== RECORD EXCERPTS ==

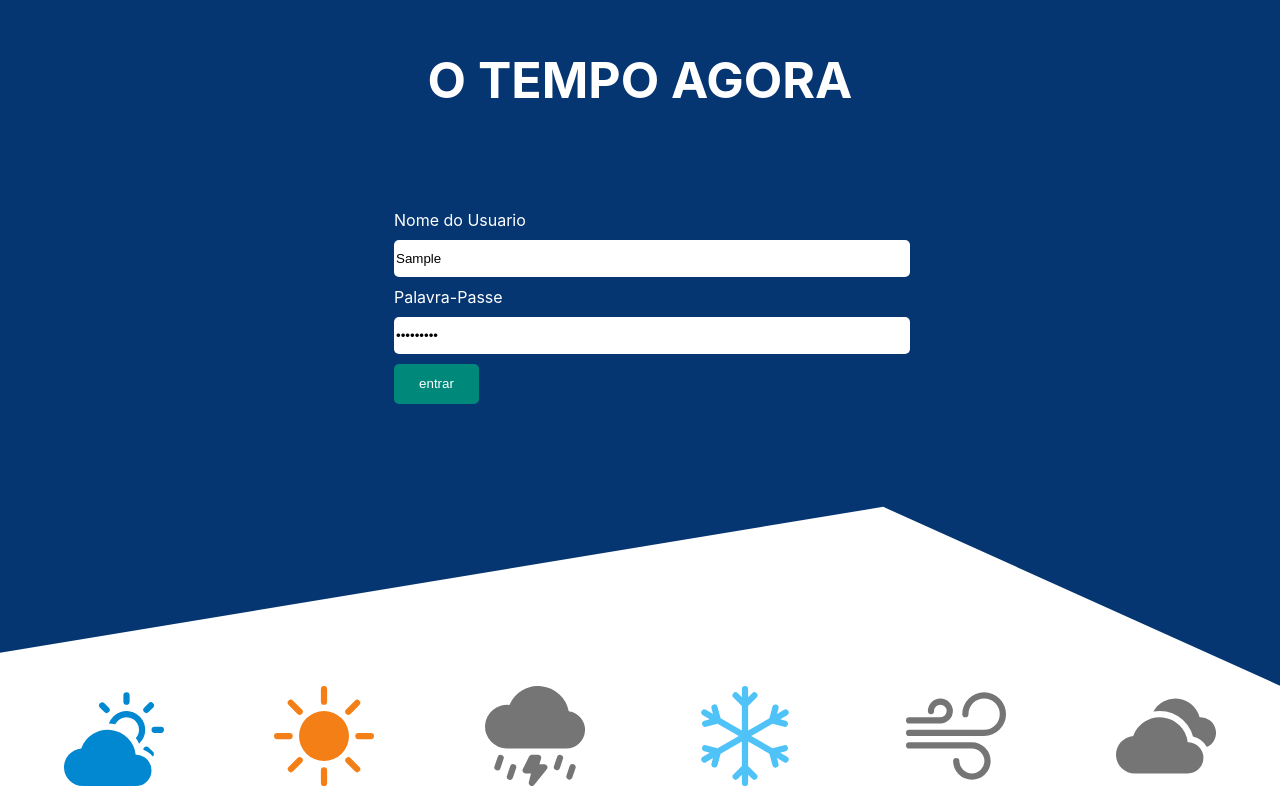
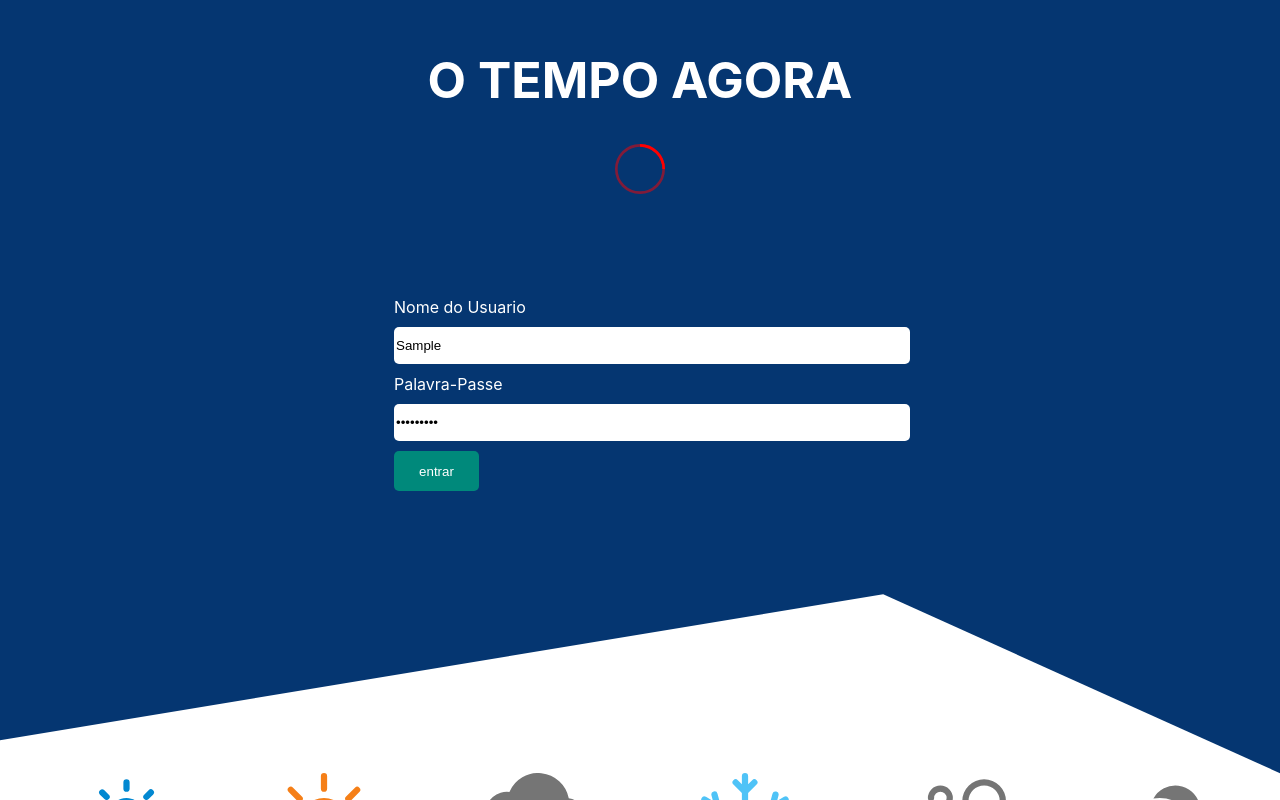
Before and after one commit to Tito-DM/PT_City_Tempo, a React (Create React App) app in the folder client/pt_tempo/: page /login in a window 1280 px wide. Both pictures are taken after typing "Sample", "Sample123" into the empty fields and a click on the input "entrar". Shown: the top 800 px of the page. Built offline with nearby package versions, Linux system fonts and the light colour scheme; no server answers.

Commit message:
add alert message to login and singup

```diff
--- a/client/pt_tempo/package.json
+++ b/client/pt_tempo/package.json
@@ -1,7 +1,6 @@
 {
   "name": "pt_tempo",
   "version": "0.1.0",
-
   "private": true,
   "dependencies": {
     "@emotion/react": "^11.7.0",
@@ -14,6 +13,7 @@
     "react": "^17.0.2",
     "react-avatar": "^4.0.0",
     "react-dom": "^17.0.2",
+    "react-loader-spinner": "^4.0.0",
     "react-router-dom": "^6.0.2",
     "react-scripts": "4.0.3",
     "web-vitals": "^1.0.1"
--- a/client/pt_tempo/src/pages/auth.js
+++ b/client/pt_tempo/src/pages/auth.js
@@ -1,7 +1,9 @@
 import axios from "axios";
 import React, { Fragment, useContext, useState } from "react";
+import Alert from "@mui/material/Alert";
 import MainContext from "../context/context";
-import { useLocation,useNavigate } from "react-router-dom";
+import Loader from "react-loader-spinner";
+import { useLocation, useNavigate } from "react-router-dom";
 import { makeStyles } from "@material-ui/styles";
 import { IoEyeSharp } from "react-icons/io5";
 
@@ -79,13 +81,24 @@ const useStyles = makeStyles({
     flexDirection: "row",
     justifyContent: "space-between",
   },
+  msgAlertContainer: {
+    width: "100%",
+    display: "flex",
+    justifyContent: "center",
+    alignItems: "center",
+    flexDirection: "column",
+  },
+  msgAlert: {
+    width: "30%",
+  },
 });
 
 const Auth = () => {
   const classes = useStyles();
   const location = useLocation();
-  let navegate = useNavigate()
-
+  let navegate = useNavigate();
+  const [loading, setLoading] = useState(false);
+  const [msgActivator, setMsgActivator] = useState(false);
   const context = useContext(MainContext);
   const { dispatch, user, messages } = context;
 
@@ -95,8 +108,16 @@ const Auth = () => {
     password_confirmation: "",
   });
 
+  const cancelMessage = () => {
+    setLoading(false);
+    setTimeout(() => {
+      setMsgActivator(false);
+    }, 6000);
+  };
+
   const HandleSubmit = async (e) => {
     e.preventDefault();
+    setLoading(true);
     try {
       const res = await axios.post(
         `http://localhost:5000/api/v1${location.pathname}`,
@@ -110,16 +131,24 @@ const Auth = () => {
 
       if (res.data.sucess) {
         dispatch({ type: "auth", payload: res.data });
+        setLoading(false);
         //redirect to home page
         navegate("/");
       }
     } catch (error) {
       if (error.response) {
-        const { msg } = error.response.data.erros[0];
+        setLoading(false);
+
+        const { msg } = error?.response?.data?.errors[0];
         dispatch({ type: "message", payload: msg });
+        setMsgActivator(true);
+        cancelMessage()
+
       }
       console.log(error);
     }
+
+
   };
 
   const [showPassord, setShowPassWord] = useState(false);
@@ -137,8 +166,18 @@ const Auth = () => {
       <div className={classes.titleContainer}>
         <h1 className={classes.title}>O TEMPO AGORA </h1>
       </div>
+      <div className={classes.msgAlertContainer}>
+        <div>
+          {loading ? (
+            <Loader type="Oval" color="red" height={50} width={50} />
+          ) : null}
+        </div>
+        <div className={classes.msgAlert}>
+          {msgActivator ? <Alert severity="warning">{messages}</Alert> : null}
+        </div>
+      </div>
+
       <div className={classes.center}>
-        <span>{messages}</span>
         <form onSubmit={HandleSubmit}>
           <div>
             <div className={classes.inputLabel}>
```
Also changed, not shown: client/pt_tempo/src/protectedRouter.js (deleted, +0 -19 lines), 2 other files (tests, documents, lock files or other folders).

== YOUR GOAL ==
Repeat the entries exactly as they are given, leaving out each image.

== WRITTEN ANSWER ==
Before and after one commit to Tito-DM/PT_City_Tempo, a React (Create React App) app in the folder client/pt_tempo/: page /login in a window 1280 px wide. Both pictures are taken after typing "Sample", "Sample123" into the empty fields and a click on the input "entrar". Shown: the top 800 px of the page. Built offline with nearby package versions, Linux system fonts and the light colour scheme; no server answers.

Commit message:
add alert message to login and singup

```diff
--- a/client/pt_tempo/package.json
+++ b/client/pt_tempo/package.json
@@ -1,7 +1,6 @@
 {
   "name": "pt_tempo",
   "version": "0.1.0",
-
   "private": true,
   "dependencies": {
     "@emotion/react": "^11.7.0",
@@ -14,6 +13,7 @@
     "react": "^17.0.2",
     "react-avatar": "^4.0.0",
     "react-dom": "^17.0.2",
+    "react-loader-spinner": "^4.0.0",
     "react-router-dom": "^6.0.2",
     "react-scripts": "4.0.3",
     "web-vitals": "^1.0.1"
--- a/client/pt_tempo/src/pages/auth.js
+++ b/client/pt_tempo/src/pages/auth.js
@@ -1,7 +1,9 @@
 import axios from "axios";
 import React, { Fragment, useContext, useState } from "react";
+import Alert from "@mui/material/Alert";
 import MainContext from "../context/context";
-import { useLocation,useNavigate } from "react-router-dom";
+import Loader from "react-loader-spinner";
+import { useLocation, useNavigate } from "react-router-dom";
 import { makeStyles } from "@material-ui/styles";
 import { IoEyeSharp } from "react-icons/io5";
 
@@ -79,13 +81,24 @@ const useStyles = makeStyles({
     flexDirection: "row",
     justifyContent: "space-between",
   },
+  msgAlertContainer: {
+    width: "100%",
+    display: "flex",
+    justifyContent: "center",
+    alignItems: "center",
+    flexDirection: "column",
+  },
+  msgAlert: {
+    width: "30%",
+  },
 });
 
 const Auth = () => {
   const classes = useStyles();
   const location = useLocation();
-  let navegate = useNavigate()
-
+  let navegate = useNavigate();
+  const [loading, setLoading] = useState(false);
+  const [msgActivator, setMsgActivator] = useState(false);
   const context = useContext(MainContext);
   const { dispatch, user, messages } = context;
 
@@ -95,8 +108,16 @@ const Auth = () => {
     password_confirmation: "",
   });
 
+  const cancelMessage = () => {
+    setLoading(false);
+    setTimeout(() => {
+      setMsgActivator(false);
+    }, 6000);
+  };
+
   const HandleSubmit = async (e) => {
     e.preventDefault();
+    setLoading(true);
     try {
       const res = await axios.post(
         `http://localhost:5000/api/v1${location.pathname}`,
@@ -110,16 +131,24 @@ const Auth = () => {
 
       if (res.data.sucess) {
         dispatch({ type: "auth", payload: res.data });
+        setLoading(false);
         //redirect to home page
         navegate("/");
       }
     } catch (error) {
       if (error.response) {
-        const { msg } = error.response.data.erros[0];
+        setLoading(false);
+
+        const { msg } = error?.response?.data?.errors[0];
         dispatch({ type: "message", payload: msg });
+        setMsgActivator(true);
+        cancelMessage()
+
       }
       console.log(error);
     }
+
+
   };
 
   const [showPassord, setShowPassWord] = useState(false);
@@ -137,8 +166,18 @@ const Auth = () => {
       <div className={classes.titleContainer}>
         <h1 className={classes.title}>O TEMPO AGORA </h1>
       </div>
+      <div className={classes.msgAlertContainer}>
+        <div>
+          {loading ? (
+            <Loader type="Oval" color="red" height={50} width={50} />
+          ) : null}
+        </div>
+        <div className={classes.msgAlert}>
+          {msgActivator ? <Alert severity="warning">{messages}</Alert> : null}
+        </div>
+      </div>
+
       <div className={classes.center}>
-        <span>{messages}</span>
         <form onSubmit={HandleSubmit}>
           <div>
             <div className={classes.inputLabel}>
```
Also changed, not shown: client/pt_tempo/src/protectedRouter.js (deleted, +0 -19 lines), 2 other files (tests, documents, lock files or other folders).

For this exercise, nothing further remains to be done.